For the most part, the judges have ignored the big names.

Hilary Mantel
Hilary Mantel celebrates her Man Booker Prize win in 2009. Will she win again? (Getty Images)

Man Booker Prize judges take a vow of secrecy upon initiation, so when I bumped in to one of this year's judges a couple of weeks ago, all he could tell me was that he and his colleagues had settled on what he was confident I'd think was a "very interesting" longlist. That longlist - the "Man Booker Dozen" - has just been announced, and very interesting it is too.

Here are the 12 books chosen by Sir Peter Stothard (chair), Dinah Birch, Amanda Foreman, Dan Stevens and Bharat Tandon.

Nicola Barker, The Yips (Fourth Estate)
Ned Beauman, The Teleportation Accident (Sceptre)
André Brink, Philida (Harvill Secker)
Tan Twan Eng, The Garden of Evening Mists (Myrmidon Books)
Michael Frayn, Skios (Faber & Faber)
Rachel Joyce, The Unlikely Pilgrimage of Harold Fry (Doubleday)
Deborah Levy, Swimming Home (And Other Stories)
Hilary Mantel, Bring up the Bodies (Fourth Estate)
Alison Moore, The Lighthouse (Salt)
Will Self, Umbrella (Bloomsbury)
Jeet Thayil, Narcopolis (Faber & Faber)
Sam Thompson, Communion Town (Fourth Estate)

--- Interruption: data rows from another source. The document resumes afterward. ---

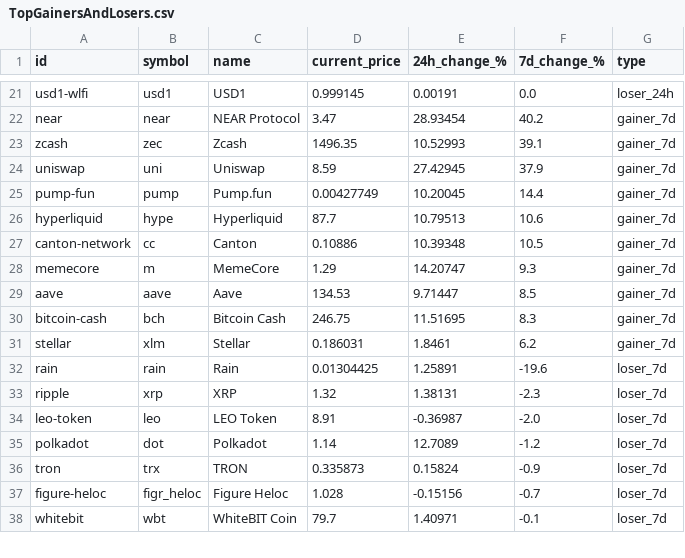
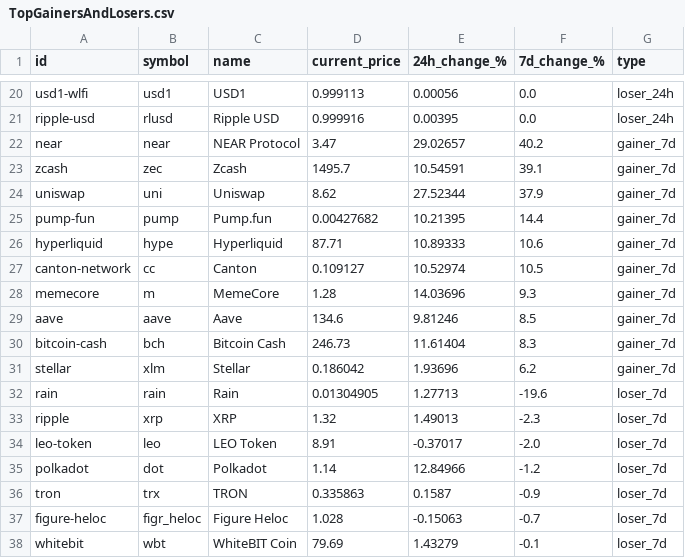
Before and after one commit to rfrm-dao/MarketDataResearch, a CSV file: TopGainersAndLosers.csv, drawn as a sheet; only a part is shown, gaps mark what is left out; addresses are those after the commit; the diff covers the shown part only; the diff names each change by its address in the sheet, - before the commit and + after, or states it on an @@ line.

```diff
--- a/TopGainersAndLosers.csv
+++ b/TopGainersAndLosers.csv
-D20 (current_price): 0.999145
+D20 (current_price): 0.999113
-E20 (24h_change_%): 0.00191
+E20 (24h_change_%): 0.00056
+row 21: ripple-usd | rlusd | Ripple USD | 0.999916 | 0.00395 | 0.0 | loser_24h
-E22 (24h_change_%): 28.93454
+E22 (24h_change_%): 29.02657
-D23 (current_price): 1496.35
+D23 (current_price): 1495.7
-E23 (24h_change_%): 10.52993
+E23 (24h_change_%): 10.54591
-D24 (current_price): 8.59
+D24 (current_price): 8.62
-E24 (24h_change_%): 27.42945
+E24 (24h_change_%): 27.52344
-D25 (current_price): 0.00427749
+D25 (current_price): 0.00427682
-E25 (24h_change_%): 10.20045
+E25 (24h_change_%): 10.21395
-D26 (current_price): 87.7
+D26 (current_price): 87.71
-E26 (24h_change_%): 10.79513
+E26 (24h_change_%): 10.89333
-D27 (current_price): 0.10886
+D27 (current_price): 0.109127
-E27 (24h_change_%): 10.39348
+E27 (24h_change_%): 10.52974
-D28 (current_price): 1.29
+D28 (current_price): 1.28
-E28 (24h_change_%): 14.20747
+E28 (24h_change_%): 14.03696
-D29 (current_price): 134.53
+D29 (current_price): 134.6
-E29 (24h_change_%): 9.71447
+E29 (24h_change_%): 9.81246
-D30 (current_price): 246.75
+D30 (current_price): 246.73
-E30 (24h_change_%): 11.51695
+E30 (24h_change_%): 11.61404
-D31 (current_price): 0.186031
+D31 (current_price): 0.186042
-E31 (24h_change_%): 1.8461
+E31 (24h_change_%): 1.93696
-D32 (current_price): 0.01304425
+D32 (current_price): 0.01304905
-E32 (24h_change_%): 1.25891
+E32 (24h_change_%): 1.27713
-E33 (24h_change_%): 1.38131
+E33 (24h_change_%): 1.49013
-E34 (24h_change_%): -0.36987
+E34 (24h_change_%): -0.37017
-E35 (24h_change_%): 12.7089
+E35 (24h_change_%): 12.84966
-D36 (current_price): 0.335873
+D36 (current_price): 0.335863
-E36 (24h_change_%): 0.15824
+E36 (24h_change_%): 0.1587
-E37 (24h_change_%): -0.15156
+E37 (24h_change_%): -0.15063
-D38 (current_price): 79.7
+D38 (current_price): 79.69
-E38 (24h_change_%): 1.40971
+E38 (24h_change_%): 1.43279
```
Also changed, not shown: 2 added rows, 3 removed rows and 32 edited cells elsewhere in this file.
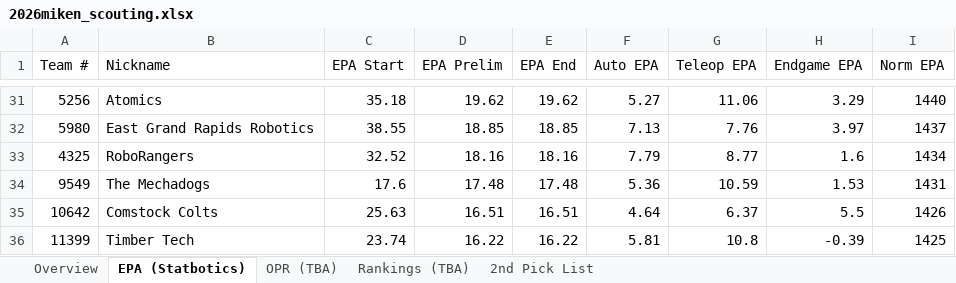
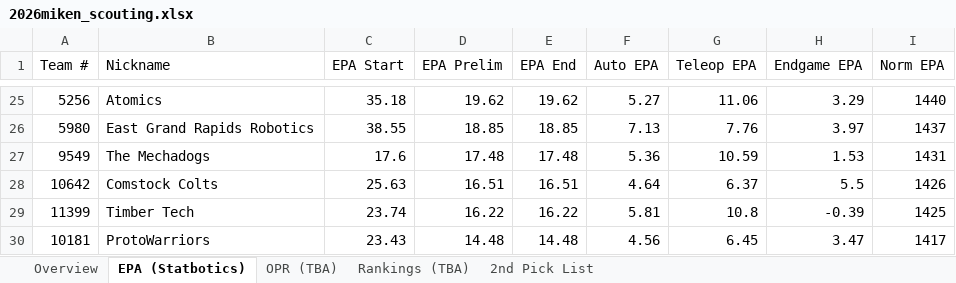
Before and after one commit to IonixV/2026-FRC-Scouting-App, an Excel workbook: 2026miken_scouting.xlsx, sheet EPA (Statbotics), drawn as a sheet; only a part is shown, gaps mark what is left out; the shorter side is filled out with more unchanged rows; values as stored, in another font and other column widths than the file's, no cell formats; removed rows and columns are numbered as before the commit, all else as after; the diff covers the shown part only; the diff names each change by its address in the sheet, - before the commit and + after, or states it on an @@ line.

```diff
--- a/2026miken_scouting.xlsx (sheet EPA (Statbotics))
+++ b/2026miken_scouting.xlsx (sheet EPA (Statbotics))
-row 33: 4325 | RoboRangers | 32.52 | 18.16 | 18.16 | 7.79 | 8.77 | 1.6 | 1434
```
Also changed, not shown: 7 added rows, 6 removed rows and 7 edited cells elsewhere in this sheet, sheet Overview, cell formats, scouting_merged.xlsx.
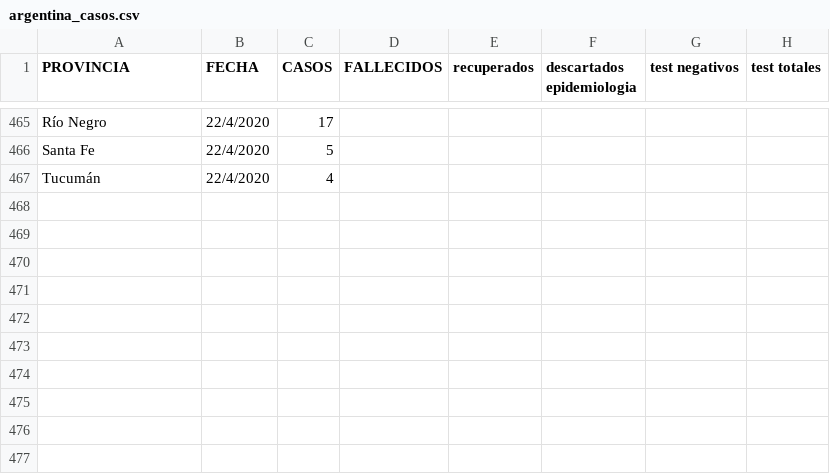
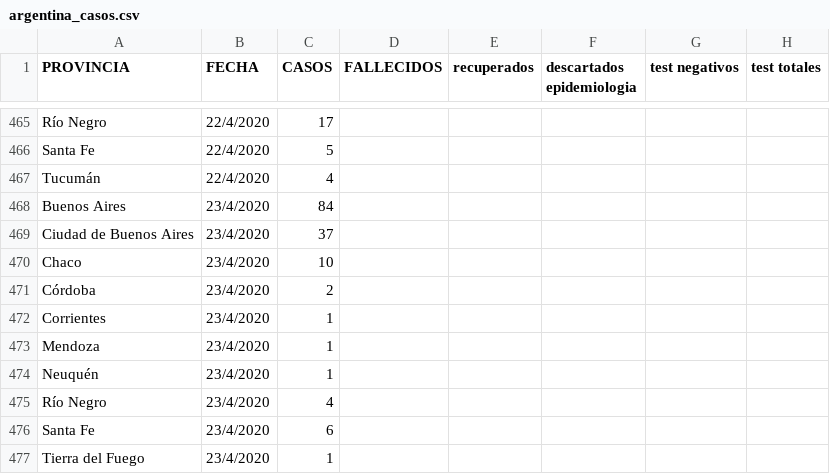
Before and after one commit to GIBD/covid, a CSV file: data/argentina_casos.csv, drawn as a sheet; only a part is shown, gaps mark what is left out.

```diff
--- a/data/argentina_casos.csv
+++ b/data/argentina_casos.csv
@@ -467 +467,11 @@ Santa Fe;22/4/2020;5;;;;;
 Tucumán;22/4/2020;4;;;;;
+Buenos Aires;23/4/2020;84;;;;;
+Ciudad de Buenos Aires;23/4/2020;37;;;;;
+Chaco;23/4/2020;10;;;;;
+Córdoba;23/4/2020;2;;;;;
+Corrientes;23/4/2020;1;;;;;
+Mendoza;23/4/2020;1;;;;;
+Neuquén;23/4/2020;1;;;;;
+Río Negro;23/4/2020;4;;;;;
+Santa Fe;23/4/2020;6;;;;;
+Tierra del Fuego;23/4/2020;1;;;;;
```
Also changed, not shown: data/argentina_fallecidos.csv, data/argentina_gral.csv, 2 other files.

Announcing the longlist, Peter Stothard said: “Goodness, madness and bewildering urban change are among the themes of this year’s longlist. In an extraordinary year for fiction the ‘Man Booker Dozen’ proves the grip that the novel has on our world. We did not set out to reject the old guard but, after a year of sustained critical argument by a demanding panel of judges, the new has come powering through.”

In trumpeting the judges' championing of the "new", Stothard was evidently anticipating some adverse comment about the absence from the list of those members of the "old guard" (and other big names) who have published, or are about to publish, novels this year. Among the notable absentees are Martin Amis, John Lanchester, Zadie Smith and Ian McEwan - though none of their novels, perhaps with the exception of Smith's forthcoming NW, are among the best these writers have published. In any case, it'd be a pity if everyone was talking about the books that didn't make it, rather than those that did. Click on the links above to read the NS's reviews where available. Forthcoming issues of the magazine will contain reviews of the novels by Nicola Barker and Will Self.

The shortlist will be announced on 11 September and the prize awarded at a ceremony at the Guildhall in the City of London on 16 October.